[[ Data extracts, beginning ]]

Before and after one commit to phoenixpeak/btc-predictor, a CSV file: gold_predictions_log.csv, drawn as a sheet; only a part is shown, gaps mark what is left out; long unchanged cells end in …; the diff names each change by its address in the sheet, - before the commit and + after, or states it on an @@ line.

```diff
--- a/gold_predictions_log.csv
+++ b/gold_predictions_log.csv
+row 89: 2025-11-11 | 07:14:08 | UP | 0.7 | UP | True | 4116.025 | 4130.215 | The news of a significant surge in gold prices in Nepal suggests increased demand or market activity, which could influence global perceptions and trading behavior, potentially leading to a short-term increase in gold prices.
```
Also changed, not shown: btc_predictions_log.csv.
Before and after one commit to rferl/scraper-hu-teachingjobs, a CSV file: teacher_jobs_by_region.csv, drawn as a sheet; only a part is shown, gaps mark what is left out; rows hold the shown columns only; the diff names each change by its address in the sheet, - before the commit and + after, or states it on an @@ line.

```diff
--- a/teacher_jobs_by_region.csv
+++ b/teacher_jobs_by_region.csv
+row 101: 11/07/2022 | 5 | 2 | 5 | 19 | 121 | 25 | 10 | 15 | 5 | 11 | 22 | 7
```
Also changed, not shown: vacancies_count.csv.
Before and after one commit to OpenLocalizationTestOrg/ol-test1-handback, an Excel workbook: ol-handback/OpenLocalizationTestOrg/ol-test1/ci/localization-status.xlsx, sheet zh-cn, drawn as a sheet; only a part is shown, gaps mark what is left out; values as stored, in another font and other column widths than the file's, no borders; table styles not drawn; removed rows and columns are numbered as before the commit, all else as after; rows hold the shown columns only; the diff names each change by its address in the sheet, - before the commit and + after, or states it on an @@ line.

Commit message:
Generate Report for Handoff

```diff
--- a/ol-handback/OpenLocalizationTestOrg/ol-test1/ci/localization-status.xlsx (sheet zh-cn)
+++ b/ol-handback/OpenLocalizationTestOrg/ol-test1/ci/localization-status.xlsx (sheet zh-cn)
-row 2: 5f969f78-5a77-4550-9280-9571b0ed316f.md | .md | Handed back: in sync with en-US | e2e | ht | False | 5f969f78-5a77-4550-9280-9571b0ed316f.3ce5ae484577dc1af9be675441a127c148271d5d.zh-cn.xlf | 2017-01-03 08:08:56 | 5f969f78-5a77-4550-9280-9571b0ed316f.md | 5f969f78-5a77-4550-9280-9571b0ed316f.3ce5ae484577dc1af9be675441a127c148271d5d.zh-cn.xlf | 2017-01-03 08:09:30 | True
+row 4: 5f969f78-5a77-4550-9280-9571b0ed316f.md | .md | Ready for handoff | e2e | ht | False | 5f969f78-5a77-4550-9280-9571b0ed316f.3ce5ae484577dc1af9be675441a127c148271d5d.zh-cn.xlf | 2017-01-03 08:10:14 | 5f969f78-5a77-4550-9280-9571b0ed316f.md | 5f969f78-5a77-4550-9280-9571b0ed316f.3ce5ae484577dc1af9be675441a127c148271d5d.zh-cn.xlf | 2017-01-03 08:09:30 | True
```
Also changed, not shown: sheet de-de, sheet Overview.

[[ Data extracts, end ]]

◆ **Exercise requirements**
Go through the data and copy each line exactly as it reads.

◆ **Written solution**
Before and after one commit to phoenixpeak/btc-predictor, a CSV file: gold_predictions_log.csv, drawn as a sheet; only a part is shown, gaps mark what is left out; long unchanged cells end in …; the diff names each change by its address in the sheet, - before the commit and + after, or states it on an @@ line.

```diff
--- a/gold_predictions_log.csv
+++ b/gold_predictions_log.csv
+row 89: 2025-11-11 | 07:14:08 | UP | 0.7 | UP | True | 4116.025 | 4130.215 | The news of a significant surge in gold prices in Nepal suggests increased demand or market activity, which could influence global perceptions and trading behavior, potentially leading to a short-term increase in gold prices.
```
Also changed, not shown: btc_predictions_log.csv.
Before and after one commit to rferl/scraper-hu-teachingjobs, a CSV file: teacher_jobs_by_region.csv, drawn as a sheet; only a part is shown, gaps mark what is left out; rows hold the shown columns only; the diff names each change by its address in the sheet, - before the commit and + after, or states it on an @@ line.

```diff
--- a/teacher_jobs_by_region.csv
+++ b/teacher_jobs_by_region.csv
+row 101: 11/07/2022 | 5 | 2 | 5 | 19 | 121 | 25 | 10 | 15 | 5 | 11 | 22 | 7
```
Also changed, not shown: vacancies_count.csv.
Before and after one commit to OpenLocalizationTestOrg/ol-test1-handback, an Excel workbook: ol-handback/OpenLocalizationTestOrg/ol-test1/ci/localization-status.xlsx, sheet zh-cn, drawn as a sheet; only a part is shown, gaps mark what is left out; values as stored, in another font and other column widths than the file's, no borders; table styles not drawn; removed rows and columns are numbered as before the commit, all else as after; rows hold the shown columns only; the diff names each change by its address in the sheet, - before the commit and + after, or states it on an @@ line.

Commit message:
Generate Report for Handoff

```diff
--- a/ol-handback/OpenLocalizationTestOrg/ol-test1/ci/localization-status.xlsx (sheet zh-cn)
+++ b/ol-handback/OpenLocalizationTestOrg/ol-test1/ci/localization-status.xlsx (sheet zh-cn)
-row 2: 5f969f78-5a77-4550-9280-9571b0ed316f.md | .md | Handed back: in sync with en-US | e2e | ht | False | 5f969f78-5a77-4550-9280-9571b0ed316f.3ce5ae484577dc1af9be675441a127c148271d5d.zh-cn.xlf | 2017-01-03 08:08:56 | 5f969f78-5a77-4550-9280-9571b0ed316f.md | 5f969f78-5a77-4550-9280-9571b0ed316f.3ce5ae484577dc1af9be675441a127c148271d5d.zh-cn.xlf | 2017-01-03 08:09:30 | True
+row 4: 5f969f78-5a77-4550-9280-9571b0ed316f.md | .md | Ready for handoff | e2e | ht | False | 5f969f78-5a77-4550-9280-9571b0ed316f.3ce5ae484577dc1af9be675441a127c148271d5d.zh-cn.xlf | 2017-01-03 08:10:14 | 5f969f78-5a77-4550-9280-9571b0ed316f.md | 5f969f78-5a77-4550-9280-9571b0ed316f.3ce5ae484577dc1af9be675441a127c148271d5d.zh-cn.xlf | 2017-01-03 08:09:30 | True
```
Also changed, not shown: sheet de-de, sheet Overview.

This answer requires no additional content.